Blue bicycles emblazoned with “citi bike” are becoming ubiquitous around New York City. On May 27, 2013, the Citi Bike program opened to Manhattan and parts of Brooklyn. The program started with 6,000 bicycles at more than 300 stations. The “city has added more than 350 miles of bike lanes in recent years” in order to accommodate the Citi Bike program. While biking is healthy and doesn’t add to air pollution, a biker must be cautious and aware to prevent injury.

Injuries While Biking

“About 800 deaths and more than half a million emergency room visits related to bicycling occur in the United States each year. Head injuries account for about two-thirds of hospitalizations and three-fourths of deaths. … Helmets would prevent about 85 percent of head injuries.”

A common cause of injuries is “dooring” where a driver opens their car door in front of a bicyclist creating an obstacle.
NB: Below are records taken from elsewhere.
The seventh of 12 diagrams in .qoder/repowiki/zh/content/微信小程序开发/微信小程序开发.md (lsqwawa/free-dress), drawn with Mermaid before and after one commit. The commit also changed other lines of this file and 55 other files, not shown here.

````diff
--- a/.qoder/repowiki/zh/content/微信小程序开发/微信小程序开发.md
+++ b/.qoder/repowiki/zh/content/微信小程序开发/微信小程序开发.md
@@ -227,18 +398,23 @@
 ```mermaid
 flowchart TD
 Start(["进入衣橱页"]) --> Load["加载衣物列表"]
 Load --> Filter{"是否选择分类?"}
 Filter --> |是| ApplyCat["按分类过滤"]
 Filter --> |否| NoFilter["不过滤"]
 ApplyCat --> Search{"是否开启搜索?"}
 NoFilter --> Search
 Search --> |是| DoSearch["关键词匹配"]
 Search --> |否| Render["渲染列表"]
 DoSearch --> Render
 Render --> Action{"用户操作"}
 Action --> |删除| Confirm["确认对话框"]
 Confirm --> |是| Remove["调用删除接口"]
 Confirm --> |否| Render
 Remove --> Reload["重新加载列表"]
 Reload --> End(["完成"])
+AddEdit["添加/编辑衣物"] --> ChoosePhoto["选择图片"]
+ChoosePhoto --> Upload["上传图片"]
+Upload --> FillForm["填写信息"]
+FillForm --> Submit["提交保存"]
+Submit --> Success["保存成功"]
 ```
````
Incidents of dooring, “along with drivers’ failure to give bikers the right of way, account for nearly half of all bicycle-vehicle accidents.” It is recommended that bicyclists “heed the ‘door zone,’ biking roughly four feet to the left of parked cars.”

Bikers also need to take responsibility for their actions while on the road. It is important to avoid distractions, maintain safe speeds and obey traffic signals. “A recent study in the journal Accident Analysis & Prevention found that bicyclists who text or talk on the phone or with a fellow bicyclist are more than twice as likely to engage in unsafe biking behaviors.”

Bicycle Safety

There are a number of actions a bicyclist can take to protect themselves while riding. First off, as mentioned above, wearing a helmet can prevent major head injury. The National Highway Traffic Safety Administration (NHTSA) has a website devoted to bicycle information. NHTSA has a brochure to properly fit a bike helmet. The brochure says to measure your head, position the helmet low on the forehead, adjust the side straps to form a “v” shape under the ears, and center the left buckle under the chin. When buckling the chinstrap, it should be snug, but allow two fingers to fit under it.

Having lights in addition to reflectors on both the front and the back of a bicycle will increase visibility at night. Also, wearing “reflective tape or markings on equipment or clothing” helps too.

It is important to remember that “bicyclists are considered vehicle operators; they are required to obey the same rules of the road as other vehicle operators, including obeying traffic signs, signals, and lane markings. When cycling in the street, cyclists must ride in the same direction as traffic.”

Always signal all turns. “Point your left arm out to move left, and point your right arm out to move right. Before signaling left, be sure to check your mirror or look behind you before signaling (since a car passing too closely can take your arm out).”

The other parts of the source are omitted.